------ RECORDS

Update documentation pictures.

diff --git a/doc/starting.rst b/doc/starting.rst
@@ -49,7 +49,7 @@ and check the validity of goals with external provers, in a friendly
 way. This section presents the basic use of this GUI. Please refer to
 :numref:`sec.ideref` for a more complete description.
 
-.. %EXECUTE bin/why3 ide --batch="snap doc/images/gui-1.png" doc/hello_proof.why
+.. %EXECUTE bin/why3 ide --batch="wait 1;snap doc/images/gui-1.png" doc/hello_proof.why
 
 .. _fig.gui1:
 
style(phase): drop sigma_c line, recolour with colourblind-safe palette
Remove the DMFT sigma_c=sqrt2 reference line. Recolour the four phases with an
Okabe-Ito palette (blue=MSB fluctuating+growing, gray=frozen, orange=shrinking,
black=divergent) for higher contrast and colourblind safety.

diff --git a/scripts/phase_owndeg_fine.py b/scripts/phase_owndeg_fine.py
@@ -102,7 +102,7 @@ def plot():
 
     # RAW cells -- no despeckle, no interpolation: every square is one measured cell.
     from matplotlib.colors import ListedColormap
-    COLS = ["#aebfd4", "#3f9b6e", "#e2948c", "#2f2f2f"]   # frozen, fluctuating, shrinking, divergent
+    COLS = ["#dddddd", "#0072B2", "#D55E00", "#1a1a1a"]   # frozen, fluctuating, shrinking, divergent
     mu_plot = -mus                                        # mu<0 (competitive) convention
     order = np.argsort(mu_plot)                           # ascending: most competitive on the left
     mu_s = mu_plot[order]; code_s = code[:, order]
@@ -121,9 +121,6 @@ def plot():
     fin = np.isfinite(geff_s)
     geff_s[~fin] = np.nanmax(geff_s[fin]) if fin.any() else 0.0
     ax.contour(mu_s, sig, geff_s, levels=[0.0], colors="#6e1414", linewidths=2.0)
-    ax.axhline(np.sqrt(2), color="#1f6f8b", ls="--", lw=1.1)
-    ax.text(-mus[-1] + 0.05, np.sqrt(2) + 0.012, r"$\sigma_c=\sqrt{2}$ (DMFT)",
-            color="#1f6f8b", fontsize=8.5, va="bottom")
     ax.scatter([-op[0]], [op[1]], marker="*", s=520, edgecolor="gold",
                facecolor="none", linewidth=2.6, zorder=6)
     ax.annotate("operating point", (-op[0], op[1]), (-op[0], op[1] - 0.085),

------------

TASK INSTRUCTIONS: Take the line that contains "-121,9 +121,6 @@" and every line after it to the end of the entries above, and reproduce them exactly.

RESULT FOR THIS EXERCISE:
@@ -121,9 +121,6 @@ def plot():
     fin = np.isfinite(geff_s)
     geff_s[~fin] = np.nanmax(geff_s[fin]) if fin.any() else 0.0
     ax.contour(mu_s, sig, geff_s, levels=[0.0], colors="#6e1414", linewidths=2.0)
-    ax.axhline(np.sqrt(2), color="#1f6f8b", ls="--", lw=1.1)
-    ax.text(-mus[-1] + 0.05, np.sqrt(2) + 0.012, r"$\sigma_c=\sqrt{2}$ (DMFT)",
-            color="#1f6f8b", fontsize=8.5, va="bottom")
     ax.scatter([-op[0]], [op[1]], marker="*", s=520, edgecolor="gold",
                facecolor="none", linewidth=2.6, zorder=6)
     ax.annotate("operating point", (-op[0], op[1]), (-op[0], op[1] - 0.085),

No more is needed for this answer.